A Chinese scientist is proud of his gene editing work, although he has been accused of a secretive, irresponsible and dangerous attitude.
He Jiankui, an associate professor at Southern University of Science and Technology in Shenzhen, used a gene-editing technology to alter the genes of twin girls born last month. It is the first known case of using such technology in human embryos.
Dr He said the altered genes would help protect the girls from infection with HIV, the virus that causes AIDS.
His announcement was made at a conference in Hong Kong. Organisers of the conference claim they were previously unaware of He’s work.
More than 100 scientists have published an open letter saying the use of CRISPR-Cas9 technology on humans was dangerous and unjustified. The critics include Chinese scientists, even He’s university, which says it did not know of his work and is launching an investigation.
China's National Health Commission issued a statement on its website saying it was highly concerned and has ordered an official investigation.
It has not yet been possible to verify the claims, as Dr He has not provide any written documentation of his research, which was carried out at his expense while on voluntary leave.

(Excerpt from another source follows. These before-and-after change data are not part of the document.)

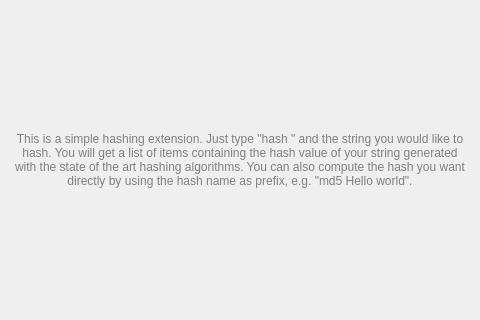
albertlauncher/plugins, file hashgenerator/configwidget.ui: the form before one commit.
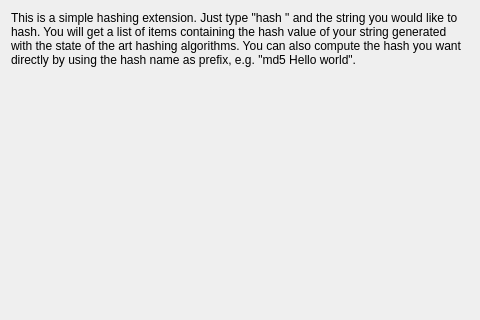
The form after the commit.

Commit message: Unified config widget looks

Diff of the .ui file:
```diff
--- a/hashgenerator/configwidget.ui
+++ b/hashgenerator/configwidget.ui
@@ -11,23 +11,15 @@
    </rect>
   </property>
   <layout class="QVBoxLayout">
-   <item>
-    <spacer name="verticalSpacer_2">
-     <property name="orientation">
-      <enum>Qt::Vertical</enum>
-     </property>
-     <property name="sizeHint" stdset="0">
-      <size>
-       <width>20</width>
-       <height>40</height>
-      </size>
-     </property>
-    </spacer>
-   </item>
    <item>
     <widget class="QLabel" name="label">
      <property name="text">
-      <string>&lt;html&gt;&lt;head/&gt;&lt;body&gt;&lt;p align=&quot;center&quot;&gt;&lt;span style=&quot; color:#808080;&quot;&gt;This is a simple hashing extension. Just type &amp;quot;hash &amp;quot; and the string you would like to hash. You will get a list of items containing the hash value of your string generated with the state of the art hashing algorithms. You can also compute the hash you want directly by using the hash name as prefix, e.g. &amp;quot;md5 Hello world&amp;quot;.&lt;/span&gt;&lt;/p&gt;&lt;/body&gt;&lt;/html&gt;</string>
+      <string>&lt;html&gt;
+&lt;head/&gt;
+&lt;body&gt;
+&lt;p&gt;This is a simple hashing extension. Just type &amp;quot;hash &amp;quot; and the string you would like to hash. You will get a list of items containing the hash value of your string generated with the state of the art hashing algorithms. You can also compute the hash you want directly by using the hash name as prefix, e.g. &amp;quot;md5 Hello world&amp;quot;.&lt;/p&gt;
+&lt;/body&gt;
+&lt;/html&gt;</string>
      </property>
      <property name="wordWrap">
       <bool>true</bool>
```
The commit also changes 4 other files.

He says the study has been submitted to a scientific journal for review, but did not specify the journal.
Dr He says he understands his work will be controversial, but he believes families need this technology and is willing to take the criticism for their sakes.
Another volunteer is reportedly pregnant as part of the research.